The deaths of key leaders behind the deadly siege in Marawi City is making an impact on the Catholic community.
Omar Maute and Isnilon Hapilon were killed in gunbattle with the government troops past midnight on Monday.
Omar and his brother Abdullah aligned themselves with Hapilon, a leader of the Abu Sayyaf terrorist group and supposed emir of Islamic State group in Southeast Asia.
Bishop Edwin dela Peña is hoping that the death of the terrorist leaders will finally bring an end to the hostilities in the city that erupted since last May.
“Crumbling leadership signals the beginning of the end. I’m beginning to feel relieved,” Dela Peña said.
Archbishop Martin Jumoad of Ozamiz said the death of the key terror is “victory for peace and order in our society”.
“This serves as a lesson that evil must be conquered so that goodness may reign. May those who plan evil realize that there are so many good people who will oppose them,” he said.
For his part, Fr. Jerome Secillano, executive secretary of the bishops’ Committee on Public Affairs, said extremism will not end in the death of the two leaders alone.
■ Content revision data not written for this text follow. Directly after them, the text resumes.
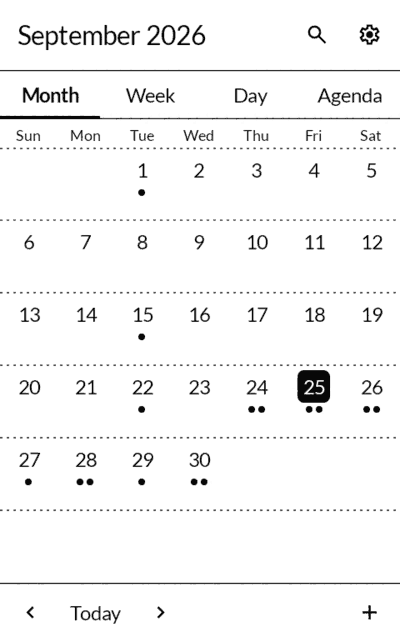
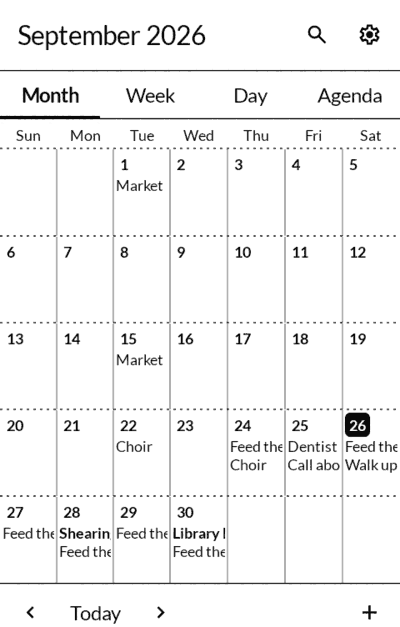
Calendar: the month shows its events

diff --git a/index.html b/index.html
@@ -163,7 +163,7 @@ so nothing animates and every page can be read in sunlight.</p>
 
 <div class="app" id="koyomi">
   <img class="shot" src="shots/koyomi.png" width="400" height="627" loading="lazy"
-       alt="Calendar showing a month, with a mark under each day that has something on it">
+       alt="Calendar showing a month, with the names of each day's events written in its square">
   <h4>Calendar <span class="jp">/ 暦 koyomi</span></h4>
   <p>Month, week, day and agenda, with repeats of every ordinary shape and reminders that
   light the screen. Your Nextcloud or other CalDAV calendar, through DAVx5.</p>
The priest said a “holistic approach” and not just military offensive is needed in battling terrorism.
“Education, employment, poverty eradication and infrastructure development should only be some of the measures that this government should undertake if only to dismantle or at least weaken the influence of terrorist cells,” he said.
More than 1,000 lives have been lost in the nearly five-month war, including 163 soldiers, 822 militants and 47 civilians. CBCPNews